In terms of sizing and design details, this Jort blazer is similar to Suitsupply’s Havana – the dimensions are comparable, and both feature notch lapels, two patch packets, double vents, and quarter lining. There are some subtle differences, though. Here’s what I noticed (note that I only have experience with two Suitsupply blazers – one from 2013 – so these differences are not definitive):
- Jort has wider lapels (~3.75″ vs ~3″)
- Jort is a bit longer (about 1/2″ on mine)
- Jort has slightly shorter sleeves
- Jort has a bit more space in the chest
- Jort has a notably lower button stance

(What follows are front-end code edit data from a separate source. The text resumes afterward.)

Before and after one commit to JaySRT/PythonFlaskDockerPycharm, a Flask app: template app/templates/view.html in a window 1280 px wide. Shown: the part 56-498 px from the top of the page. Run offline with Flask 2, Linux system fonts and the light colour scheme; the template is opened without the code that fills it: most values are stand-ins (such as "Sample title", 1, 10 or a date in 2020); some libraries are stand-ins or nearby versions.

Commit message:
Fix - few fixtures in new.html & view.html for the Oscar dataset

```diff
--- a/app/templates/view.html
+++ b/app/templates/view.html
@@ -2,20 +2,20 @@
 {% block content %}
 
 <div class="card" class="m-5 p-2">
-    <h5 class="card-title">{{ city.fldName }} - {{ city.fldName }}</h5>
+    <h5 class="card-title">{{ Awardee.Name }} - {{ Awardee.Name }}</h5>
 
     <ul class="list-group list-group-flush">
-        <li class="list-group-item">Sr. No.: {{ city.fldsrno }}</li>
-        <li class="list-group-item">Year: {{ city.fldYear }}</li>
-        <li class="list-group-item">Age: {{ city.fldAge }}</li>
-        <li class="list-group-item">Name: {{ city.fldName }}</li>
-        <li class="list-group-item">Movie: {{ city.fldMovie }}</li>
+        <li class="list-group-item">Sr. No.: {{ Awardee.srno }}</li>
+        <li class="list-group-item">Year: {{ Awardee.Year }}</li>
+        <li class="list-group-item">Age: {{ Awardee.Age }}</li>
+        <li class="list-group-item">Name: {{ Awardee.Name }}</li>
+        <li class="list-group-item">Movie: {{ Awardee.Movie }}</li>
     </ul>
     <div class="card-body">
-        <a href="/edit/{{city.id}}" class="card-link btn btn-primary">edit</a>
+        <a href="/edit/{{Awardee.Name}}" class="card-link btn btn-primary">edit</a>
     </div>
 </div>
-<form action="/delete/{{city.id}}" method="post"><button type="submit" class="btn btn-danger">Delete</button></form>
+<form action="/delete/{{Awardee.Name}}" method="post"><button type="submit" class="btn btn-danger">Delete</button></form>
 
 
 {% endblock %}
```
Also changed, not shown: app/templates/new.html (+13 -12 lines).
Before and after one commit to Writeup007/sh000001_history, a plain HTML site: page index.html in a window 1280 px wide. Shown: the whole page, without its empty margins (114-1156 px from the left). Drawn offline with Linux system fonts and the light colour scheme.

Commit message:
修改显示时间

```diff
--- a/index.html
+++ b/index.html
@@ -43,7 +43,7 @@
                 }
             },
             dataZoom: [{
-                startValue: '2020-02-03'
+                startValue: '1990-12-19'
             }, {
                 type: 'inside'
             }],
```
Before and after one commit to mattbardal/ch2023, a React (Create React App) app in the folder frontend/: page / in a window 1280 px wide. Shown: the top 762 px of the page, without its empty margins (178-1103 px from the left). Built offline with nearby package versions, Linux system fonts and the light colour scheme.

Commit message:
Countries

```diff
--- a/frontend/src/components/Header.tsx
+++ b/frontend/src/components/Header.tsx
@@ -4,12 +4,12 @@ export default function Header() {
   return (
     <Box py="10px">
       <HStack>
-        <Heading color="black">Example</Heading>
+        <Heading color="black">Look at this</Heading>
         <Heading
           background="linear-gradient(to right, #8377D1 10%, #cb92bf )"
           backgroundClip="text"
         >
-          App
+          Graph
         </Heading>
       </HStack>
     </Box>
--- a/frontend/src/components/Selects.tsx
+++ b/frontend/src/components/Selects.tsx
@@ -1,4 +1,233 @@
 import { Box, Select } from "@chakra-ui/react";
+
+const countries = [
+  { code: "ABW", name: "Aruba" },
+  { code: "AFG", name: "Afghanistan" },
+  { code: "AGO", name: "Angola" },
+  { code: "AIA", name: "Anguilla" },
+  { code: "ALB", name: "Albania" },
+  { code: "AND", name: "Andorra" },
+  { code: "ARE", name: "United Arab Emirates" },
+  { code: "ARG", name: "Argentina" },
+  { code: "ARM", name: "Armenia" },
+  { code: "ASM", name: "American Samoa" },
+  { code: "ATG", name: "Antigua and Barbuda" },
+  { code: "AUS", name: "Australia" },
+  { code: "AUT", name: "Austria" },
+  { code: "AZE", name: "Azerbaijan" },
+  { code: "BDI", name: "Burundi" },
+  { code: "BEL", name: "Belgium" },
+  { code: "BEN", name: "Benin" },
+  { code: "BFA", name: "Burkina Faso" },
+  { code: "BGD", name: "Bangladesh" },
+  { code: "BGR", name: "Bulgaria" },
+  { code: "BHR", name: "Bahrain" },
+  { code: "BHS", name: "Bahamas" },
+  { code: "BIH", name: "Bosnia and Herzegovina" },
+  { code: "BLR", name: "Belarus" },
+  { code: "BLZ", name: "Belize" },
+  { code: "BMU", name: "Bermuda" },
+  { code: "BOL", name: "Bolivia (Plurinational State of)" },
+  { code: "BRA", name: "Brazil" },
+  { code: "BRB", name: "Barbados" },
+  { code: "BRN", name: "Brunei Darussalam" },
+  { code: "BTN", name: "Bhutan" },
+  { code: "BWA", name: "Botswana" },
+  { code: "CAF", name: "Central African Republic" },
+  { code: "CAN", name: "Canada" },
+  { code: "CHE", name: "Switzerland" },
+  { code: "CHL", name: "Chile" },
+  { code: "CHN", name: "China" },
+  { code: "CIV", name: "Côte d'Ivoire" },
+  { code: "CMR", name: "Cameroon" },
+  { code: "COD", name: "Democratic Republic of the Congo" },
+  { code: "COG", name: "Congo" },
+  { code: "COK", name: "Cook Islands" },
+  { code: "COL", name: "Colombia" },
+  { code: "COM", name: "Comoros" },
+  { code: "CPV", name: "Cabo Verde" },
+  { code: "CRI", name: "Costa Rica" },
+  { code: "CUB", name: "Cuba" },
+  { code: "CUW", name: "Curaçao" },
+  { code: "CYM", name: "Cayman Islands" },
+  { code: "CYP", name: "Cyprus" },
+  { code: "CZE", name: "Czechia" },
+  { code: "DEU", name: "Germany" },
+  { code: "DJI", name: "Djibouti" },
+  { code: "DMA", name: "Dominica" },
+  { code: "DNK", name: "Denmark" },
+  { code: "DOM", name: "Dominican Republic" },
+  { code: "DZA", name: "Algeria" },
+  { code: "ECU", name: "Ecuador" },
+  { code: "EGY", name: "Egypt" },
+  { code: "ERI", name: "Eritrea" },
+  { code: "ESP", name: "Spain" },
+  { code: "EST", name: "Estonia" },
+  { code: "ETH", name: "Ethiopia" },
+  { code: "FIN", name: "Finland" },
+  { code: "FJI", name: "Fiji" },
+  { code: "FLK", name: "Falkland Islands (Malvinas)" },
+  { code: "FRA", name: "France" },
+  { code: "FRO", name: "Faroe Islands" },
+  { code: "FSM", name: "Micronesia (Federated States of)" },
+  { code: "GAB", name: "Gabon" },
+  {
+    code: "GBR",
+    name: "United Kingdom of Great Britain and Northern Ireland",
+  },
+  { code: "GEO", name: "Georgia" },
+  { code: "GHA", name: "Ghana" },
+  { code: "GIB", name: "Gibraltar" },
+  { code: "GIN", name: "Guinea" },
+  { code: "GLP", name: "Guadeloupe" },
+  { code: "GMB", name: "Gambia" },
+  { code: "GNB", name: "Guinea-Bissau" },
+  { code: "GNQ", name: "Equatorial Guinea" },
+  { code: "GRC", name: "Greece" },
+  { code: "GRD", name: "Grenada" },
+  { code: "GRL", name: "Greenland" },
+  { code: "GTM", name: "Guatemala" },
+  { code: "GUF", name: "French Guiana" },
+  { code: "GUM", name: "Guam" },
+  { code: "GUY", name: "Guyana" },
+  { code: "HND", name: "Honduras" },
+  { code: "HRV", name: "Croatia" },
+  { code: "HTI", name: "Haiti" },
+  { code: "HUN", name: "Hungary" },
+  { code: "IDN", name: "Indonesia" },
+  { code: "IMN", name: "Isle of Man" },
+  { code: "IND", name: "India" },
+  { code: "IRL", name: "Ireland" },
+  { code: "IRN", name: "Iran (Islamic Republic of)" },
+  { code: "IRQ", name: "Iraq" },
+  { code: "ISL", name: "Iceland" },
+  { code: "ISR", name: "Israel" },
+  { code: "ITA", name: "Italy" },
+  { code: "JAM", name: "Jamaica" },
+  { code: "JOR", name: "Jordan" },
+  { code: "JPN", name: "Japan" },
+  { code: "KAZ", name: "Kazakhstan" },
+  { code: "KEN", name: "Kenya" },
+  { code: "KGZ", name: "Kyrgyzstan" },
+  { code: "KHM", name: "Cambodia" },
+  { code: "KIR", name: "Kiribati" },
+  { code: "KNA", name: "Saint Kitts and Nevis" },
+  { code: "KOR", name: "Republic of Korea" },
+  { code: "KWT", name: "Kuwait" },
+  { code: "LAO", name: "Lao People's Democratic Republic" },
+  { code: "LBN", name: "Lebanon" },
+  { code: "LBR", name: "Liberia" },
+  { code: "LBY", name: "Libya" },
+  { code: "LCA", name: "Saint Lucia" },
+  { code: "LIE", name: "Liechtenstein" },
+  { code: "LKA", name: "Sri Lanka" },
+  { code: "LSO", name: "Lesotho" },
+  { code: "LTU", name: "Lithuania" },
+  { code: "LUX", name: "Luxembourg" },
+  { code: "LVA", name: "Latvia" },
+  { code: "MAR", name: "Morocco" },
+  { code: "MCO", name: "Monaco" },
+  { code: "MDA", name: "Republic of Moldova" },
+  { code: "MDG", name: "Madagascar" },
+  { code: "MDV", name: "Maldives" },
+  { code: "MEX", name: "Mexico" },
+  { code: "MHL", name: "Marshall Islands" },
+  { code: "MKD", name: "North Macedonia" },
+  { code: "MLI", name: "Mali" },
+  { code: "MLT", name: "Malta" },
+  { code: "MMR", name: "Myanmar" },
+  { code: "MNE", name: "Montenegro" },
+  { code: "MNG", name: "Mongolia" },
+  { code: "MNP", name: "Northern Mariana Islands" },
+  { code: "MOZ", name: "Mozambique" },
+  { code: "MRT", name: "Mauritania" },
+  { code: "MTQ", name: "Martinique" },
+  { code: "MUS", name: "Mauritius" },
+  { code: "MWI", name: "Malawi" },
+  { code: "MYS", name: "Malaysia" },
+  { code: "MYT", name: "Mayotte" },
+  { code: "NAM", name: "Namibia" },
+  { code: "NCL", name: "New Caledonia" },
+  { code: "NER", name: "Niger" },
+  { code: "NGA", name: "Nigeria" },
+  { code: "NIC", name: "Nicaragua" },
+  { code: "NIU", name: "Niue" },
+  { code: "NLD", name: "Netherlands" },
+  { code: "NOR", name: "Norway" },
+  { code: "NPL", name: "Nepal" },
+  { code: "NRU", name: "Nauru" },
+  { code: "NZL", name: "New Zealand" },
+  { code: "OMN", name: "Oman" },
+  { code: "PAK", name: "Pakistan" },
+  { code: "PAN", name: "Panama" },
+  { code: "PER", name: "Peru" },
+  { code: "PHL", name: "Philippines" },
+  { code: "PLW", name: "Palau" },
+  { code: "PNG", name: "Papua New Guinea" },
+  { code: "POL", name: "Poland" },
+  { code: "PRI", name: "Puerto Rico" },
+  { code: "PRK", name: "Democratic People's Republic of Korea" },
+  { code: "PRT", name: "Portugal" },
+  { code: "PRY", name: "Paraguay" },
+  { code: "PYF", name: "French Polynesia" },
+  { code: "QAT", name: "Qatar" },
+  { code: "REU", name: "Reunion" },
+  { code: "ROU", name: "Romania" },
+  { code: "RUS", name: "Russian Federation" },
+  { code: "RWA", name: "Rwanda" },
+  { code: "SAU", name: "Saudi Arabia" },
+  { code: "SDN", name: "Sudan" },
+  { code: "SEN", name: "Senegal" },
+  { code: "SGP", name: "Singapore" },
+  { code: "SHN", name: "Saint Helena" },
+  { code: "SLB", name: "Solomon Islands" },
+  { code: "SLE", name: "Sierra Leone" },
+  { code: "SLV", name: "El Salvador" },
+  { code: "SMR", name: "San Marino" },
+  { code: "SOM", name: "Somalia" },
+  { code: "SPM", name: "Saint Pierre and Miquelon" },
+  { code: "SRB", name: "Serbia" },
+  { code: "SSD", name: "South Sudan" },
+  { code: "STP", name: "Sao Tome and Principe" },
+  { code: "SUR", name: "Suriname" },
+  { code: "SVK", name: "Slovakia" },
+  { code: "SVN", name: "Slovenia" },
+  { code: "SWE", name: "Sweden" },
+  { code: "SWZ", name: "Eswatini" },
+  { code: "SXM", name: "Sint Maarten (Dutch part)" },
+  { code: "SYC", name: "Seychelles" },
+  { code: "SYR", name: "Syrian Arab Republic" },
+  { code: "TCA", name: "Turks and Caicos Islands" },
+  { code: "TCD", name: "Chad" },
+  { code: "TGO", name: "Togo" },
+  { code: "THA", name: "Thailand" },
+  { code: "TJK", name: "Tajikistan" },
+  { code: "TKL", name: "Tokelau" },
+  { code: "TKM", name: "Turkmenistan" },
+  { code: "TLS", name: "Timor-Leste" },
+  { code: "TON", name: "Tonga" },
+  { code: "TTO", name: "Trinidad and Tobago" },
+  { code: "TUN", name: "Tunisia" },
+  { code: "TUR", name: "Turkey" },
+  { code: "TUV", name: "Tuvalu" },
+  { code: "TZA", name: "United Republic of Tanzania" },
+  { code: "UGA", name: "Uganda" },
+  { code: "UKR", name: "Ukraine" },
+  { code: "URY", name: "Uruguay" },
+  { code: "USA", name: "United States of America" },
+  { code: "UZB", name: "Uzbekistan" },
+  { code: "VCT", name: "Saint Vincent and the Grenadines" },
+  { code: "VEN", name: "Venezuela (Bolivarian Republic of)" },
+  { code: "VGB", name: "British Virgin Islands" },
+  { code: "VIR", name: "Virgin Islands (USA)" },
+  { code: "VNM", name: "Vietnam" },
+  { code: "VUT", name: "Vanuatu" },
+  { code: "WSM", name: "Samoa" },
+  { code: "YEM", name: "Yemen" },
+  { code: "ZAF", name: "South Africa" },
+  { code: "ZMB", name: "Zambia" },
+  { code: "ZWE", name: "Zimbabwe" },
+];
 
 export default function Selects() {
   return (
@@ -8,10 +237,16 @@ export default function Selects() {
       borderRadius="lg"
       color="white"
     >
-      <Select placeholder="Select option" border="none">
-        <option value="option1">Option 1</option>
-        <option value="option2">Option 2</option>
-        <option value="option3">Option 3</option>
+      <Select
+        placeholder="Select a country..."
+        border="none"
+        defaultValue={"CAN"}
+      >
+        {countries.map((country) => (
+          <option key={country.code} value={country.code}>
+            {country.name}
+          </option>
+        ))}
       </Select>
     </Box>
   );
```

All of these changes work well for me with the exception of the shorter sleeves (Suitsupply’s use of functioning buttons on all sleeves is an unfortunate choice in my opinion, as it makes changing sleeve length difficult to impossible). All told, the fit works quite well for me. I went true-to-size (36R, same as with my Havana) and the result is a slim, but well-fitting jacket. The longer jacket length, lowered button stance, and wider lapels make this jacket feel quite mature and classic, even with the nipped waist and trim overall fit.
As for the fabric, it’s exactly what I was looking for. It’s an E. Thomas blend of silk, linen, and wool in a 54/27/19 mix. The fabric breathes quite well and has a wonderful texture. It also wrinkles less than a purely linen blazer, due to the addition of some wool. The large-gage hopsack provides some great visual complexity and was a natural choice for a jacket of this style. The horn buttons, while not as nice as others I’ve gotten on jackets, are a very appreciated upgrade too (I’m a big fan of horn buttons, as long time readers may recall).
The jacket is minimally lined with a standard cupro lining, present only around the shoulder blades, sleeves, and down through the front of the jacket. The full canvas can be seen behind the lining in the front panel, and as you’d expect it extends all the way down to the bottom.
The final consensus? This is a great jacket. As far as I know, this is probably the best you could do before taking the leap to more expensive brands like Eidos or Ring Jacket (both are strong value brands, but at a different price point than Suitsupply). The details that make this jacket special will not be appreciated by everyone, though, so I wouldn’t get this jacket just for the sake of getting something “premium.” If the design speaks to you, you like the upgraded details, and you can deal with the upcharge, it will make a great addition to your collection.